WIF replaces the default ServiceAuthorizationManager with its own so that it can fully integrate with the WCF hosting environment. If you configure your ServiceAuthorizationManager before calling ConfigureServiceHost, WIF will replace the custom ServiceAuthorizationManager with WIF’s version.
The following exception is thrown on an ASP.NET RP that is configured with a Saml11SecurityTokenHandler or Saml2SecurityTokenHandler, with MapToWindows set to true and the value of the UseWindowsTokenService attribute on the SamlSecurityTokenRequirement element set to false:
Server Error in '/ClaimsAwareWebApp' Application. ________________________________________ Either a required impersonation level was not provided, or the provided impersonation level is invalid. (Exception from HRESULT: 0x80070542)
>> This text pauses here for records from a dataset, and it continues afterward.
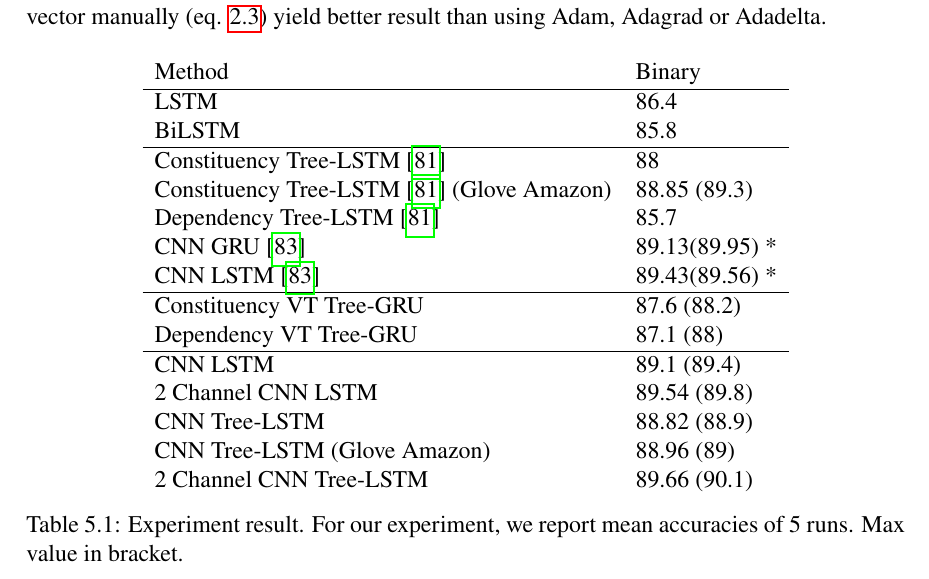
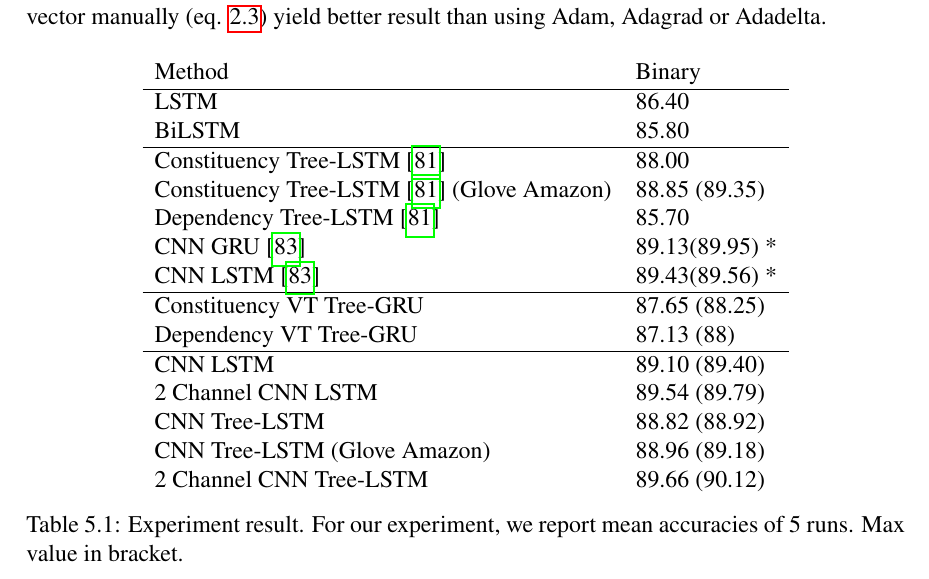
Before and after one commit to ttpro1995/thesis_latex, a LaTeX thesis (main.tex, which reads Result_discussion/result_discussion.tex): part of page 68 of 86, cut so that both start at the same text. Compiled offline with pdfLaTeX.

Commit message:
fix result -> two digit after dot.

```diff
--- a/Result_discussion/result_discussion.tex
+++ b/Result_discussion/result_discussion.tex
@@ -10,22 +10,22 @@ Experiment results are summaries in Table \ref{table:experimentresult}. In all o
 	\label{table:experimentresult}
 	\begin{tabular}{ll}
 		Method                                   & Binary \\ \hline
-		LSTM                                     & 86.4   \\
-		BiLSTM                                   & 85.8   \\ \hline
-		Constituency Tree-LSTM \cite{treeLSTM} & 88     \\
-		Constituency Tree-LSTM \cite{treeLSTM} (Glove Amazon) & 88.85 (89.3) \\
-		Dependency Tree-LSTM  \cite{treeLSTM}  & 85.7   \\
+		LSTM                                     & 86.40   \\
+		BiLSTM                                   & 85.80   \\ \hline
+		Constituency Tree-LSTM \cite{treeLSTM} & 88.00     \\
+		Constituency Tree-LSTM \cite{treeLSTM} (Glove Amazon) & 88.85 (89.35) \\
+		Dependency Tree-LSTM  \cite{treeLSTM}  & 85.70   \\
 		CNN GRU \cite{cnn-rnn}					& 89.13(89.95) *	\\
 		CNN LSTM \cite{cnn-rnn}					& 89.43(89.56) *	\\ \hline
-		Constituency VT Tree-GRU                 & 87.6 (88.2)  \\
-		Dependency VT Tree-GRU                   & 87.1  (88)  \\ \hline
-		CNN LSTM 								& 89.1 (89.4)      \\
+		Constituency VT Tree-GRU                 & 87.65 (88.25)  \\
+		Dependency VT Tree-GRU                   & 87.13  (88)  \\ \hline
+		CNN LSTM 								& 89.10 (89.40)      \\
 		% CNN LSTM (pretrained)** 				&			\\
-		2 Channel CNN LSTM						& 89.54	(89.8)	\\
+		2 Channel CNN LSTM						& 89.54	(89.79)	\\
 		% 2 Channel CNN LSTM (pretrained)**		& 		\\
-		CNN Tree-LSTM                            & 88.82 (88.9) \\
-		CNN Tree-LSTM (Glove Amazon) 			& 88.96 (89) \\
-		2 Channel CNN Tree-LSTM  				& 89.66 (90.1)
+		CNN Tree-LSTM                            & 88.82 (88.92) \\
+		CNN Tree-LSTM (Glove Amazon) 			& 88.96 (89.18) \\
+		2 Channel CNN Tree-LSTM  				& 89.66 (90.12)
 	\end{tabular}
 \end{table}
 
```
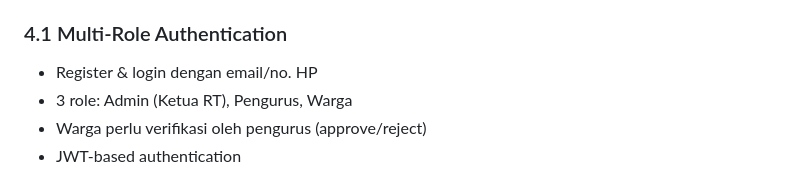
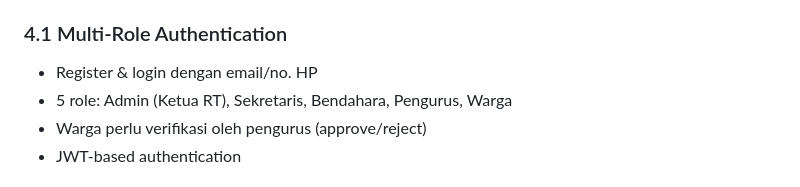
Before and after one commit to bocahlinux/smart-rt, a Markdown page: docs/01-PRD.md, the part around the change. Drawn GitHub-style.

```diff
--- a/docs/01-PRD.md
+++ b/docs/01-PRD.md
@@ -55,7 +55,7 @@ Satu platform digital yang:
 
 ### 4.1 Multi-Role Authentication
 - Register & login dengan email/no. HP
-- 3 role: Admin (Ketua RT), Pengurus, Warga
+- 5 role: Admin (Ketua RT), Sekretaris, Bendahara, Pengurus, Warga
 - Warga perlu verifikasi oleh pengurus (approve/reject)
 - JWT-based authentication
 
```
HttpCookies written by WIF have their
Secure property set to false by default. A Web site might have a login page that is protected by SSL, while the inner pages are not. If an
HttpCookie is not secure, the client will send it with every request to the Web site, whether it is requesting a page that is protected by SSL or not. This allows other clients to intercept the cookie and use it to access other pages that are not protected by SSL.
Always set the
Secure property of
HttpCookie to true. This ensures that the client only sends the cookie when it requests a page that is protected by SSL.
If you install the WIF SDK on a computer that has both the .NET Framework 3.5 and .NET Framework 4 installed, you might encounter the following:
On Windows Server 2003, if the .NET Framework 3.5 version of the WIF SDK is installed, any samples that use ASP.NET fail with a
RequestValidationerror. This happens because Internet Information Services (IIS) uses the .NET Framework 4 version of the WIF SDK if the .NET Framework 4 is installed.
On Windows Vista, Windows Server 2008, Windows 7, and Windows Server 2008 R2, if both the .NET Framework 3.5 and .NET Framework 4 versions of the WIF SDK are installed, and SamplePreReqSetup.bat is run for each version, only the samples from the version that was installed last will work.
This is because SamplePreReqSetup.bat creates an application pool for use with the samples, and SamplePreReqSetup.bat for each version sets a different .NET Framework version on the pool. If you want to try the samples for both versions on the same computer, you must re-run SamplePreReqSetup.bat for the version whose samples you want to run.
On Windows Vista, Windows Server 2008, Windows 7, and Windows Server 2008 R2, if both the .NET Framework 3.5 and .NET Framework 4 versions of the WIF SDK are installed, and you try to run the same sample for both versions to compare the results, setup.bat fails with the error “
ERROR ( message:Failed to add duplicate collection element “/<application name>”. )” when run for the second sample.
This is because the samples are identical for both versions, including the virtual directories and application names. If you want to try a sample for both versions on the same computer, after you run the first sample, you must run cleanup.bat to remove the virtual directory and application for the first sample before you run setup.bat for the second sample.
Do not install the WIF SDK on a computer with both the .NET Framework 3.5 and .NET Framework 4 installed.